| What the exercise asks |
If an entry holds a picture, leave that picture out. Give everything else again exactly.
————————
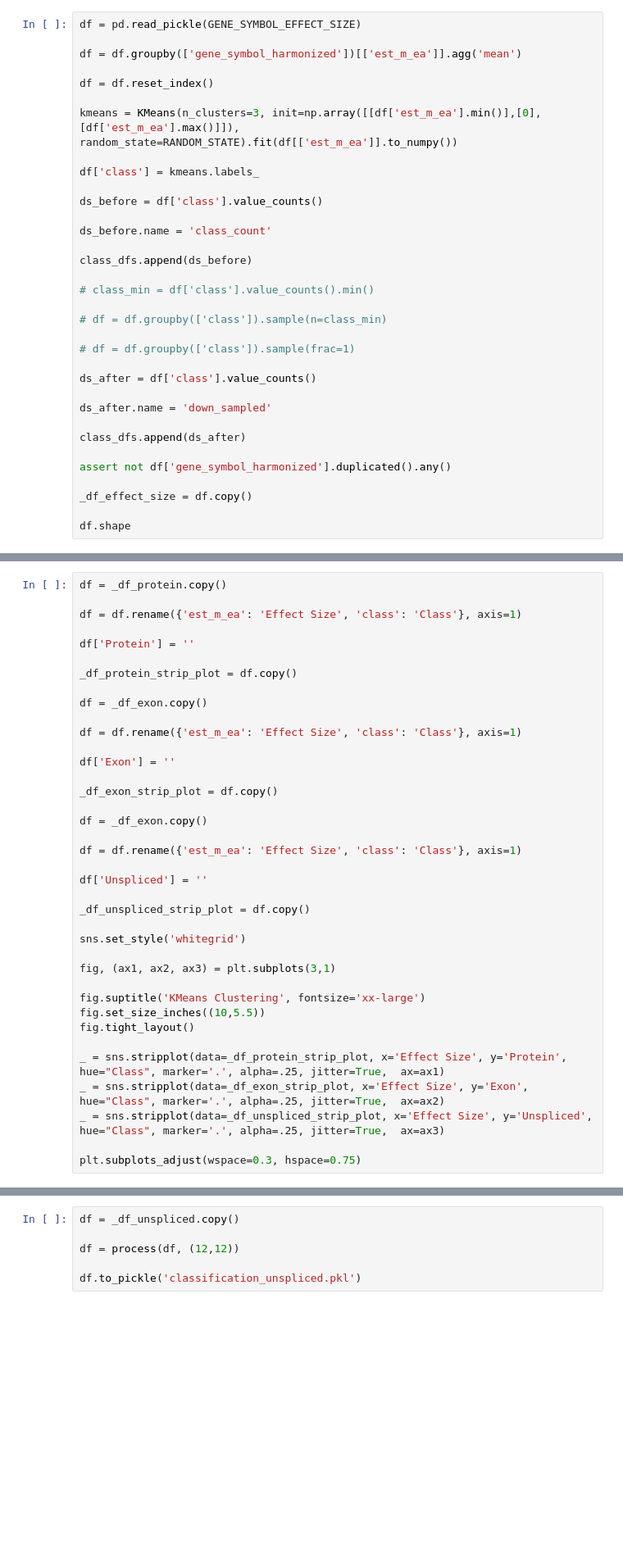
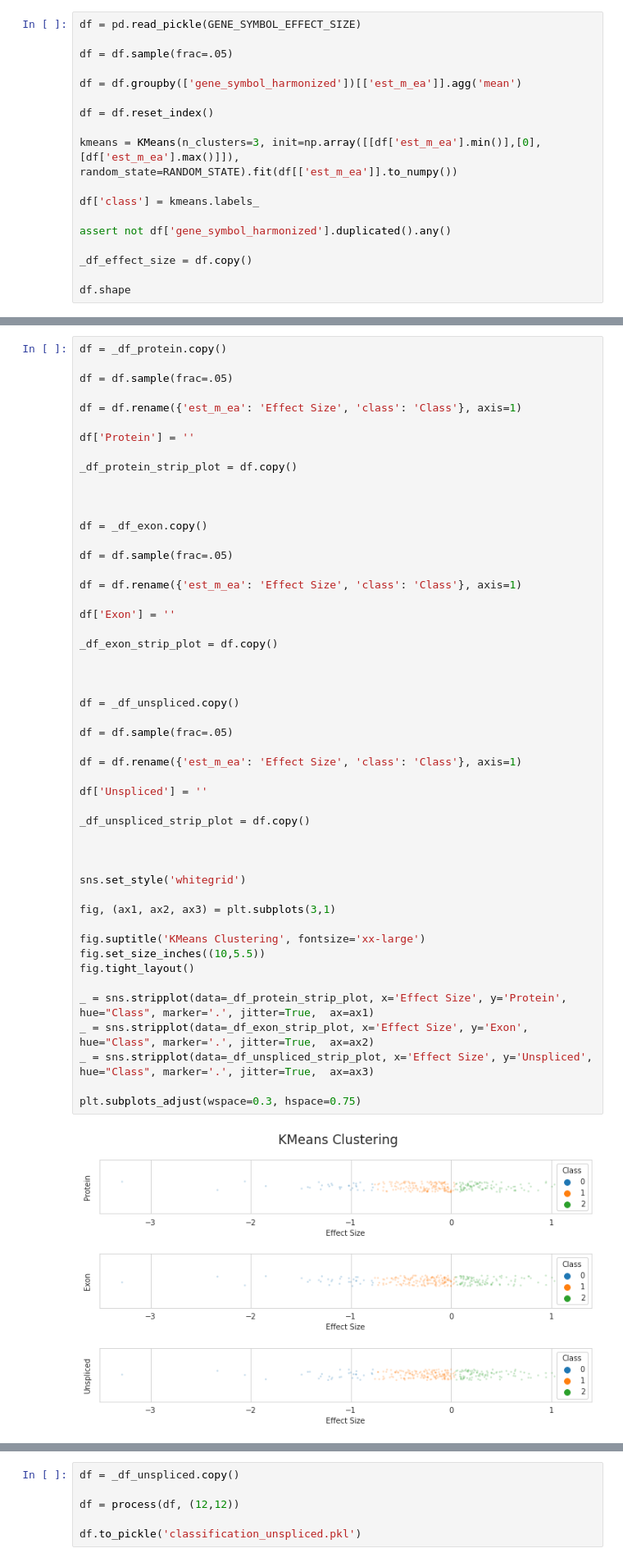
Before and after one commit to gene-to-phenotype-predictions/Baseline_TF-IDF_Analysis, a Jupyter notebook: analysis/main.ipynb, the cells around one changed output, grey strips where cells are left out. Shown at 82% size. Drawn from its saved outputs; the diff is of its cells as text; blank space fills up the shorter version.

```diff
--- a/analysis/main.ipynb
+++ b/analysis/main.ipynb
@@ -59,5 +57,7 @@ class_dfs = []
 # %%
 df = pd.read_pickle(GENE_SYMBOL_EFFECT_SIZE)
+
+df = df.sample(frac=.05)
 
 df = df.groupby(['gene_symbol_harmonized'])[['est_m_ea']].agg('mean')
 
@@ -67,24 +67,6 @@ kmeans = KMeans(n_clusters=3, init=np.array([[df['est_m_ea'].min()],[0],[df['est
 
 df['class'] = kmeans.labels_
 
-ds_before = df['class'].value_counts()
-
-ds_before.name = 'class_count'
-
-class_dfs.append(ds_before)
-
-# class_min = df['class'].value_counts().min()
-
-# df = df.groupby(['class']).sample(n=class_min)
-
-# df = df.groupby(['class']).sample(frac=1)
-
-ds_after = df['class'].value_counts()
-
-ds_after.name = 'down_sampled'
-
-class_dfs.append(ds_after)
-
 assert not df['gene_symbol_harmonized'].duplicated().any()
 
 _df_effect_size = df.copy()
@@ -147,41 +137,55 @@ df.shape
 # %%
 df = _df_protein.copy()
+
+df = df.sample(frac=.05)
 
 df = df.rename({'est_m_ea': 'Effect Size', 'class': 'Class'}, axis=1)
 
 df['Protein'] = ''
 
 _df_protein_strip_plot = df.copy()
 
+
+
 df = _df_exon.copy()
+
+df = df.sample(frac=.05)
 
 df = df.rename({'est_m_ea': 'Effect Size', 'class': 'Class'}, axis=1)
 
 df['Exon'] = ''
 
 _df_exon_strip_plot = df.copy()
 
-df = _df_exon.copy()
+
+
+df = _df_unspliced.copy()
+
+df = df.sample(frac=.05)
 
 df = df.rename({'est_m_ea': 'Effect Size', 'class': 'Class'}, axis=1)
 
 df['Unspliced'] = ''
 
 _df_unspliced_strip_plot = df.copy()
+
+
 
 sns.set_style('whitegrid')
 
 fig, (ax1, ax2, ax3) = plt.subplots(3,1)
 
 fig.suptitle('KMeans Clustering', fontsize='xx-large')
 fig.set_size_inches((10,5.5))
 fig.tight_layout()
 
-_ = sns.stripplot(data=_df_protein_strip_plot, x='Effect Size', y='Protein', hue="Class", marker='.', alpha=.25, jitter=True,  ax=ax1)
-_ = sns.stripplot(data=_df_exon_strip_plot, x='Effect Size', y='Exon', hue="Class", marker='.', alpha=.25, jitter=True,  ax=ax2)
-_ = sns.stripplot(data=_df_unspliced_strip_plot, x='Effect Size', y='Unspliced', hue="Class", marker='.', alpha=.25, jitter=True,  ax=ax3)
+_ = sns.stripplot(data=_df_protein_strip_plot, x='Effect Size', y='Protein', hue="Class", marker='.', jitter=True,  ax=ax1)
+_ = sns.stripplot(data=_df_exon_strip_plot, x='Effect Size', y='Exon', hue="Class", marker='.', jitter=True,  ax=ax2)
+_ = sns.stripplot(data=_df_unspliced_strip_plot, x='Effect Size', y='Unspliced', hue="Class", marker='.', jitter=True,  ax=ax3)
 
 plt.subplots_adjust(wspace=0.3, hspace=0.75)
+# %% [output]
+[figure, added]
 # %%
 def feature_density(df, ngram_range):
 
```
Also changed, not shown: parts of 12 cells of this notebook.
————————
| Output below |
Before and after one commit to gene-to-phenotype-predictions/Baseline_TF-IDF_Analysis, a Jupyter notebook: analysis/main.ipynb, the cells around one changed output, grey strips where cells are left out. Shown at 82% size. Drawn from its saved outputs; the diff is of its cells as text; blank space fills up the shorter version.

```diff
--- a/analysis/main.ipynb
+++ b/analysis/main.ipynb
@@ -59,5 +57,7 @@ class_dfs = []
 # %%
 df = pd.read_pickle(GENE_SYMBOL_EFFECT_SIZE)
+
+df = df.sample(frac=.05)
 
 df = df.groupby(['gene_symbol_harmonized'])[['est_m_ea']].agg('mean')
 
@@ -67,24 +67,6 @@ kmeans = KMeans(n_clusters=3, init=np.array([[df['est_m_ea'].min()],[0],[df['est
 
 df['class'] = kmeans.labels_
 
-ds_before = df['class'].value_counts()
-
-ds_before.name = 'class_count'
-
-class_dfs.append(ds_before)
-
-# class_min = df['class'].value_counts().min()
-
-# df = df.groupby(['class']).sample(n=class_min)
-
-# df = df.groupby(['class']).sample(frac=1)
-
-ds_after = df['class'].value_counts()
-
-ds_after.name = 'down_sampled'
-
-class_dfs.append(ds_after)
-
 assert not df['gene_symbol_harmonized'].duplicated().any()
 
 _df_effect_size = df.copy()
@@ -147,41 +137,55 @@ df.shape
 # %%
 df = _df_protein.copy()
+
+df = df.sample(frac=.05)
 
 df = df.rename({'est_m_ea': 'Effect Size', 'class': 'Class'}, axis=1)
 
 df['Protein'] = ''
 
 _df_protein_strip_plot = df.copy()
 
+
+
 df = _df_exon.copy()
+
+df = df.sample(frac=.05)
 
 df = df.rename({'est_m_ea': 'Effect Size', 'class': 'Class'}, axis=1)
 
 df['Exon'] = ''
 
 _df_exon_strip_plot = df.copy()
 
-df = _df_exon.copy()
+
+
+df = _df_unspliced.copy()
+
+df = df.sample(frac=.05)
 
 df = df.rename({'est_m_ea': 'Effect Size', 'class': 'Class'}, axis=1)
 
 df['Unspliced'] = ''
 
 _df_unspliced_strip_plot = df.copy()
+
+
 
 sns.set_style('whitegrid')
 
 fig, (ax1, ax2, ax3) = plt.subplots(3,1)
 
 fig.suptitle('KMeans Clustering', fontsize='xx-large')
 fig.set_size_inches((10,5.5))
 fig.tight_layout()
 
-_ = sns.stripplot(data=_df_protein_strip_plot, x='Effect Size', y='Protein', hue="Class", marker='.', alpha=.25, jitter=True,  ax=ax1)
-_ = sns.stripplot(data=_df_exon_strip_plot, x='Effect Size', y='Exon', hue="Class", marker='.', alpha=.25, jitter=True,  ax=ax2)
-_ = sns.stripplot(data=_df_unspliced_strip_plot, x='Effect Size', y='Unspliced', hue="Class", marker='.', alpha=.25, jitter=True,  ax=ax3)
+_ = sns.stripplot(data=_df_protein_strip_plot, x='Effect Size', y='Protein', hue="Class", marker='.', jitter=True,  ax=ax1)
+_ = sns.stripplot(data=_df_exon_strip_plot, x='Effect Size', y='Exon', hue="Class", marker='.', jitter=True,  ax=ax2)
+_ = sns.stripplot(data=_df_unspliced_strip_plot, x='Effect Size', y='Unspliced', hue="Class", marker='.', jitter=True,  ax=ax3)
 
 plt.subplots_adjust(wspace=0.3, hspace=0.75)
+# %% [output]
+[figure, added]
 # %%
 def feature_density(df, ngram_range):
 
```
Also changed, not shown: parts of 12 cells of this notebook.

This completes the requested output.